The day Ray got away, the morning sun painted the sky orange-red as balloons gussied themselves up in a warehouse and one fretted about cramped conditions backstage.
The Big Fat Cartoon Cat and the Superheroes watched their tummies swell with helium, as the Moose groused about where to put his antlers, which stuck out from his head like wings.
The new balloon, a zippy little jet plane, was doing what all new recruits do, whirring about the hanger-sized room and jockeying to be first in the parade.
And Ray? Well, he woke with a smile, as he always did, given the huge toothy smile permanently printed on his fabric, and he quietly rose to the ceiling of the warehouse, as air pumped into him from below.
Gazing out the big windows of the warehouse, the patched-up fellow declared, "This is the Day," but was it really? All the other balloons thought Ray was dreaming. After all, he'd never tried to cut loose before.
Still, when it was time to be led out, rope by rope by rope, they all wondered if Ray would break free and every one of them held their breath, though one could say they had no choice but to suck it in. Holding air, after all, is what they do.
Sidewalks flanked by towering buildings were packed with fans and not one of the fans was disappointed with what they saw. Each balloon strutted above the street, holding its position, allowing itself to be led.
The superheroes soared with arms stretched before them or flexed their bulgy arms, the tuxedo-clad cat smirked, and the Moose, despite his gangly antlers, didn't once get hung up on a tower.
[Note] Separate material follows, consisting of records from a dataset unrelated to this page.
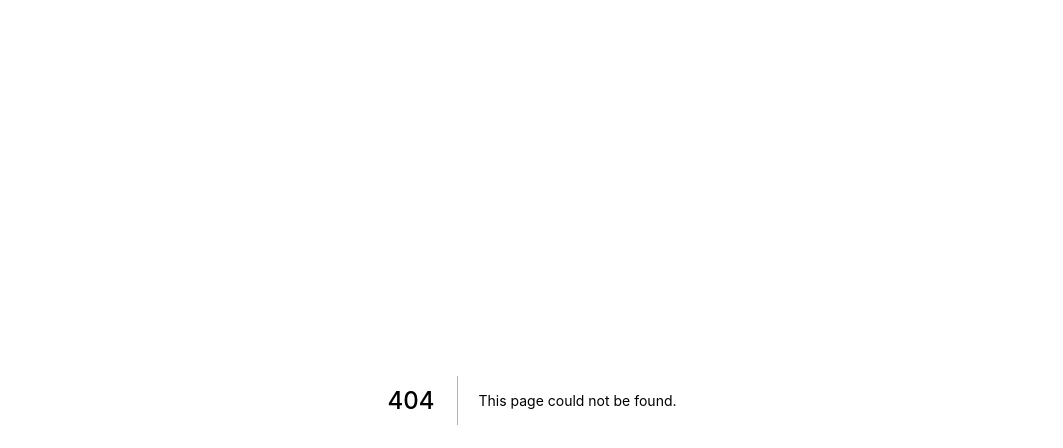
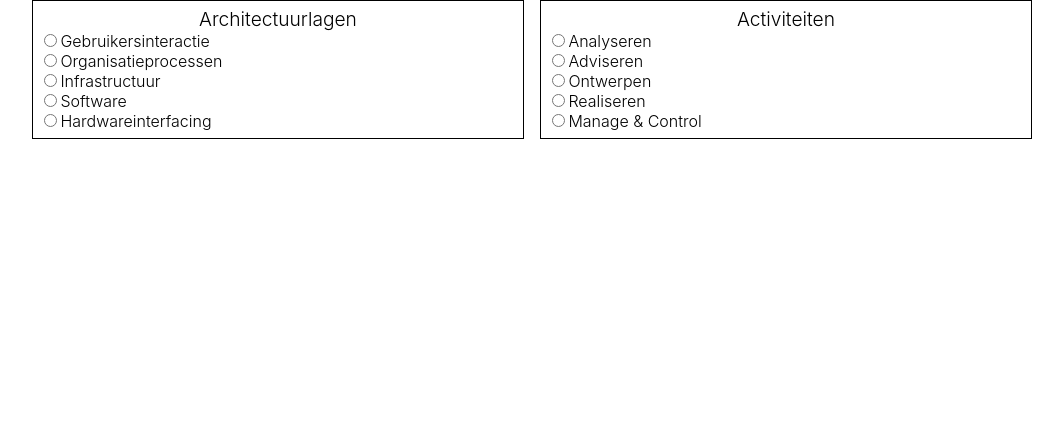
Before and after one commit to spark-156/leveling-education-framework, a Next.js app in the folder Frontend/: page /hboi in a window 1280 px wide. Before the commit this address had no page. Shown: the top 448 px of the page, without its empty margins (108-1171 px from the left). Built offline with nearby package versions, Linux system fonts and the light colour scheme.

Commit message:
✨ create new hboi page

```diff
--- /dev/null
+++ b/Frontend/pages/hboi.jsx
@@ -0,0 +1,77 @@
+import Head from 'next/head'
+import { useRouter } from 'next/router'
+import { useEffect, useState } from 'react'
+import styles from '../styles/Home.module.css'
+
+import { hboi } from '../data/hboi'
+
+import SelectOutOf from '../components/SelectOutOf'
+
+export default function Home() {
+  const router = useRouter();
+  const { architectuurlaag, activiteit } = router.query;
+
+  const [selectedHBOI, setSelectedHBOI] = useState(`${architectuurlaag} ${activiteit}`);
+  const [selectedArchitectuurlaag, setSelectedArchitectuurlaag] = useState(architectuurlaag);
+  const [selectedActiviteit, setSelectedActiviteit] = useState(activiteit);
+
+  useEffect(() => {
+    setSelectedArchitectuurlaag(architectuurlaag);
+    setSelectedActiviteit(activiteit);
+    setSelectedHBOI(`${architectuurlaag} ${activiteit}`)
+  }, [architectuurlaag, activiteit])
+
+  useEffect(() => {
+    if (!selectedArchitectuurlaag) return;
+    if (!selectedActiviteit) return;
+
+    router.push({ pathname: '/hboi', query: { architectuurlaag: selectedArchitectuurlaag, activiteit: selectedActiviteit } }, undefined, { shallow: true });
+  }, [selectedArchitectuurlaag, selectedActiviteit])
+
+  const architectuurlagen = ["Gebruikersinteractie", "Organisatieprocessen", "Infrastructuur", "Software", "Hardwareinterfacing"]
+  const activiteiten = ["Analyseren", "Adviseren", "Ontwerpen", "Realiseren", "Manage & Control"]
+
+
+  return (
+    <div className={styles.container}>
+      <Head>
+        <title>HBO-I Killer</title>
+        <meta name="description" content="A better HBO-I browser" />
+        <link rel="icon" href="/favico.ico" />
+      </Head>
+
+      <main>
+        <div className={styles.select}>
+          <SelectOutOf
+            title="Architectuurlagen"
+            options={architectuurlagen}
+            id="architectuurlagen"
+            setSelectedFunction={setSelectedArchitectuurlaag}
+            defaultSelectIndex={architectuurlagen.indexOf(selectedArchitectuurlaag)}
+          />
+          <SelectOutOf
+            title="Activiteiten"
+            options={activiteiten}
+            id="activiteiten"
+            setSelectedFunction={setSelectedActiviteit}
+            defaultSelectIndex={activiteiten.indexOf(selectedActiviteit)}
+          />
+        </div>
+        {hboi[selectedHBOI] ?
+          <div className={styles.items}>
+            <div>{hboi[selectedHBOI][0]}</div>
+            <div>{hboi[selectedHBOI][1]}</div>
+            <div>{hboi[selectedHBOI][2]}</div>
+            <div>{hboi[selectedHBOI][3]}</div>
+          </div>
+        :
+          null
+        }
+      </main>
+
+      <footer className={styles.footer}>
+
+      </footer>
+    </div>
+  )
+}
```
But then, everything changed. A shout rang out. Cords began to snap and a handler yelled that Ray was loose. "Try to grab his foot, er, ray!" he shouted so loudly you could see right back to his Adam's apple.
On camera, handlers confided to reporters that they'd heard rumors of a break-out, an uprising was due. Then the parade slowed to a dismal close; it was time to put the rest of the balloons away.
But why, wondered the handlers, was it tougher than ever to pull them in?
Smartly illustrated in a cartoon style, much the way real-life parade balloons are designed, this exhilarating book makes you wish you could float away, just once, and touch the sky.